Vietnam-based sustainability company EQUO provides fully plastic-free and compostable solutions made of materials like coffee, coconut, and sugarcane to replace single-use plastics. In April, EQUO raised $1.3 million in seed funding.
|Entrepreneurship in green ventures witnesses upsurge, photo: facebook/equovn |
Founder and CEO Marina Tran Vu said, “Right now, we are slowly starting to see companies not think of sustainability as just a trend but a real market need. Previously, people just thought it was a trend like crypto, but sustainability is an environmental, social, cultural, and political issue that needs to be addressed for the long term. People are starting to see sustainability not a short-term goal – rather, it is a true investment in their business and people.”
Vu believes the biggest aspect driving green entrepreneurship is a hyper-awareness of individual impacts on the surroundings and the next generation, who are vocal about the things they care about – especially the future of the planet. “The fact there are only a few startups in this field show how difficult it is to be successful in sustainability, but also who is dedicated enough to work through the ups and downs of trends to make this a truly viable field to operate in,” she added.
Likewise, home-grown electric motorbike startup Dat Bike announced last month that it secured $8 million led by Singapore-based firm Jungle Ventures. With its fresh funds, it plans to expand its manufacturing capabilities, hire more people for its sales, support, research and development, and product teams, and create new tech and products.
“The quality of the air has been declining in Vietnam due to air pollution, primarily brought on by gas-powered automobiles,” said CEO Son Nguyen. “E-bikes are the most immediate and effective way to improve the air quality in Vietnam, and in other Southeast Asian nations too.”
Another startup, VECA, is offering a platform which allows users to call scrap collectors. The VECA app was released in 2020 to help create economic values from waste. So far, the startup has garnered approximately 32,000 users.

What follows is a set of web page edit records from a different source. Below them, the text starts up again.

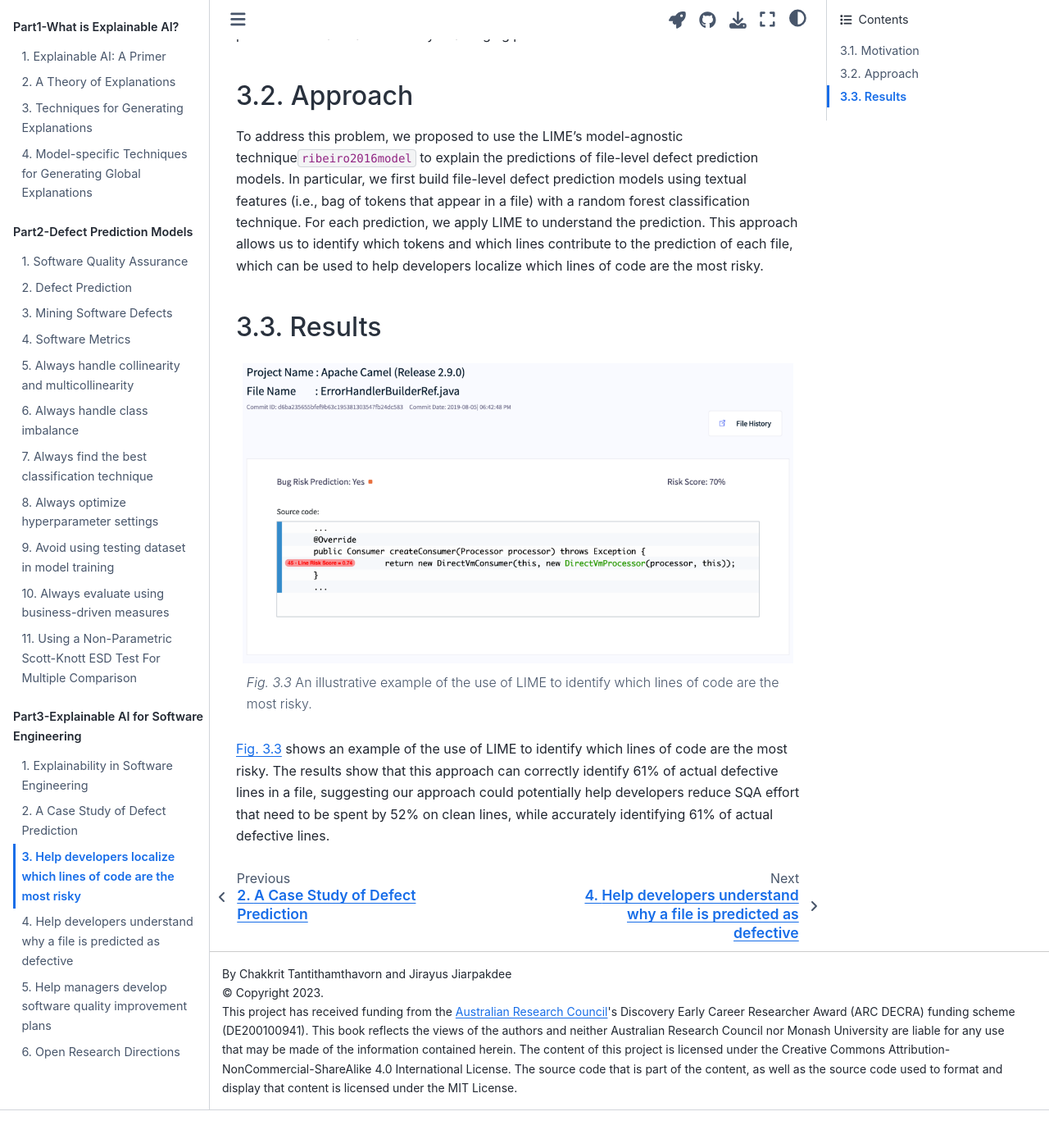
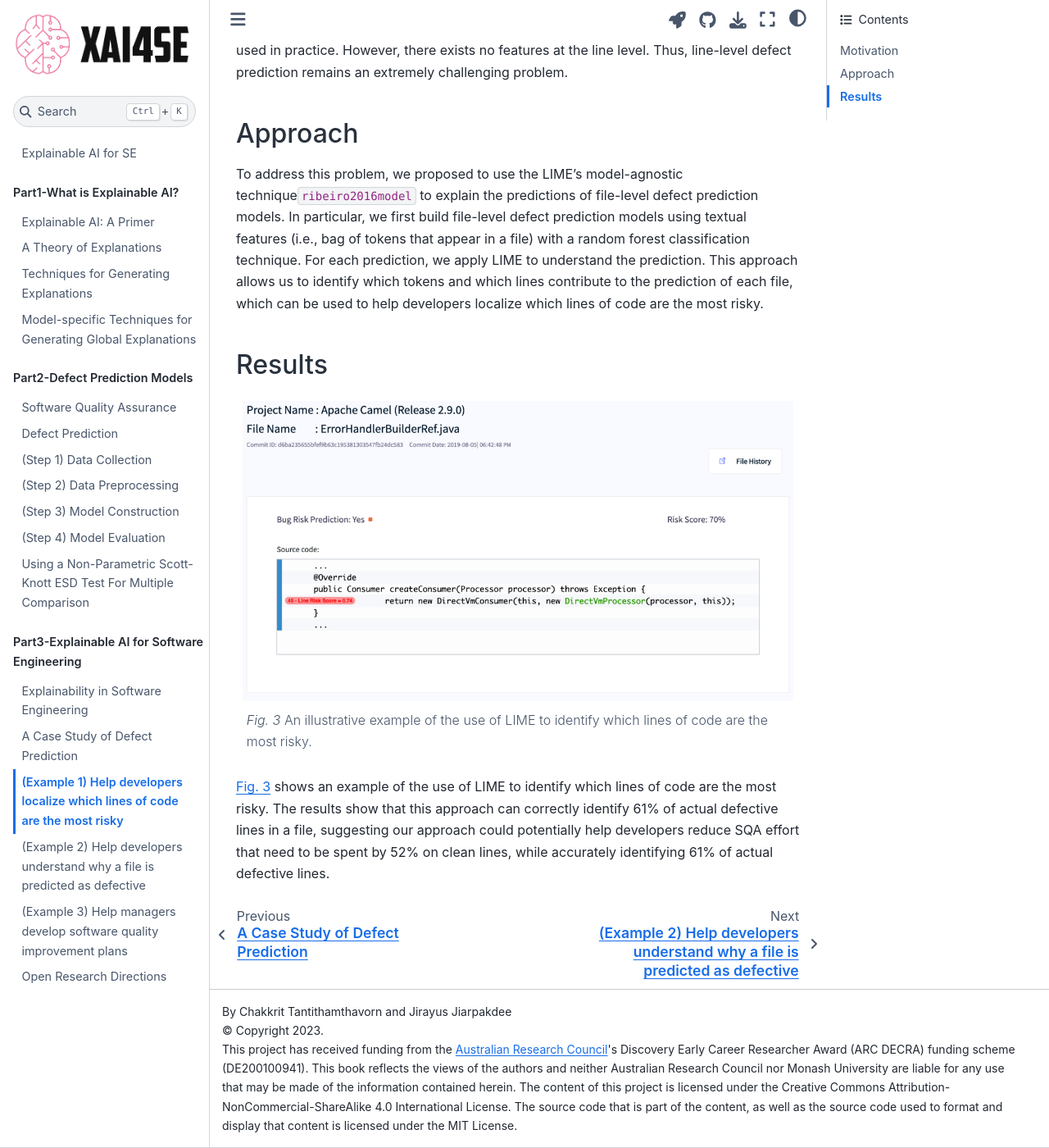
Before and after one commit to xai4se/xai4se.github.io, a Jupyter Book: the page built from docs/xai4se/defective-line-localization.ipynb, in a window 1280 px wide and 1400 px high, scrolled down 365 px. Shown: the whole window at 82% size. Built offline with Jupyter Book 1.0.4 settings and Sphinx 7.4.7 and the Sphinx Book theme 1.1.4, drawn with Linux system fonts in a browser that asks for light colours; pages that are not in the unit, such as notebooks, are missing from menus; cross-references to code outside the pages are shown as plain code; before the commit the page ends 1719 px from its top, so only the background shows below that; some of the changed text lies outside the part shown.

Commit message:
update structures

```diff
--- a/docs/_toc.yml
+++ b/docs/_toc.yml
@@ -3,7 +3,7 @@
 #
 - file: index.ipynb
   title: 'Getting Started'
-  numbered: 2
+
 
 - part: 'Part1-What is Explainable AI?'
   chapters:
@@ -20,14 +20,17 @@
   chapters:
   - file: defect-prediction/software-quality-assurance.ipynb
   - file: defect-prediction/defect-prediction.ipynb
-  - file: defect-prediction/mining-software-defects.ipynb
-  - file: defect-prediction/software-metrics.ipynb
-  - file: defect-prediction/correlation-analysis.ipynb
-  - file: defect-prediction/class-imbalance.ipynb
-  - file: defect-prediction/classification.ipynb
-  - file: defect-prediction/parameter-settings.ipynb
-  - file: defect-prediction/model-validation.ipynb
-  - file: defect-prediction/evaluation-measures.ipynb
+  - file: defect-prediction/data-collection.ipynb # Step 1
+#   - file: defect-prediction/software-metrics.ipynb
+  - file: defect-prediction/data-preprocessing.ipynb # Step 2
+#   - file: defect-prediction/correlation-analysis.ipynb
+#   - file: defect-prediction/class-imbalance.ipynb
+  - file: defect-prediction/model-construction.ipynb # Step 3
+#   - file: defect-prediction/classification.ipynb
+#   - file: defect-prediction/parameter-settings.ipynb
+  - file: defect-prediction/model-evaluation.ipynb # Step 4
+#   - file: defect-prediction/model-validation.ipynb
+#   - file: defect-prediction/evaluation-measures.ipynb
   - file: defect-prediction/ranking-and-multiple-comparison.ipynb
 
 - part: 'Part3-Explainable AI for Software Engineering'
```
Also changed, not shown: docs/defect-prediction/data-collection.ipynb, docs/defect-prediction/data-preprocessing.ipynb (added), docs/defect-prediction/model-construction.ipynb (added), docs/defect-prediction/model-evaluation.ipynb (added), docs/xai4se/defective-line-localization.ipynb, docs/xai4se/local-defect-explanation.ipynb, docs/xai4se/specific-sq-plan.ipynb.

The company has recently partnered with Sweden’s Tetra Pak to expand used beverage cartons collection to 18 districts in Ho Chi Minh City. The inclusion of cartons in the collection list has helped VECA to increase the number of app users significantly. The startup hopes that the initiative to expand the carton collection network will encourage more collectors to use the app, thus reaching the goal of a zero-waste Vietnam, according to founder Bui The Bao.
Green entrepreneurship is also attracting the attention from venture capital funds. Gibs Song, general partner at VSV Capital, said that the fund has invested in over 80 startups since its inception in Vietnam in 2014.
“Because of the Vietnam’s emerging country nature, many of its startups actually are social enterprises. We are eyeing green trends and opportunities in Vietnam with an emphasis on transportation, renewable energy, and waste management,” Song said.
Besides investing in financial solutions, education, and healthcare, VSV Capital pays special attention to investment consideration in areas such as battery and solar cell recycling, solar cell cleaning robots, bioplastics, nano-cellulose fibre, reusable cups, and electric personal transportation.
According to EQUO’s Tran Vu, previously investments funds were not interested in sustainability startups unless they were really focused on sustainable tech or sustainable food. “Startups like ours weren’t as attractive because of the significantly lower margins or growth rates versus our tech-based counterparts,” she explained.
However, given the latest market corrections in the startup space, a focus on slower, sustainable growth with a path to profitability has driven interest in businesses like EQUO. “We are committing to changing the industry through great products and sustainable education,” Vu said.
| ||Over $15 billion available for Vietnam’s green transition |
The Just Energy Transition Partnership is a bold initiative by the International Partners Group, including the European Union, the United Kingdom, France, Germany, the United States, Italy, Canada, Japan, Norway and Denmark, to mobilise an initial $15.5 billion of public and private finance over the next three to five years to support Vietnam’s green transition.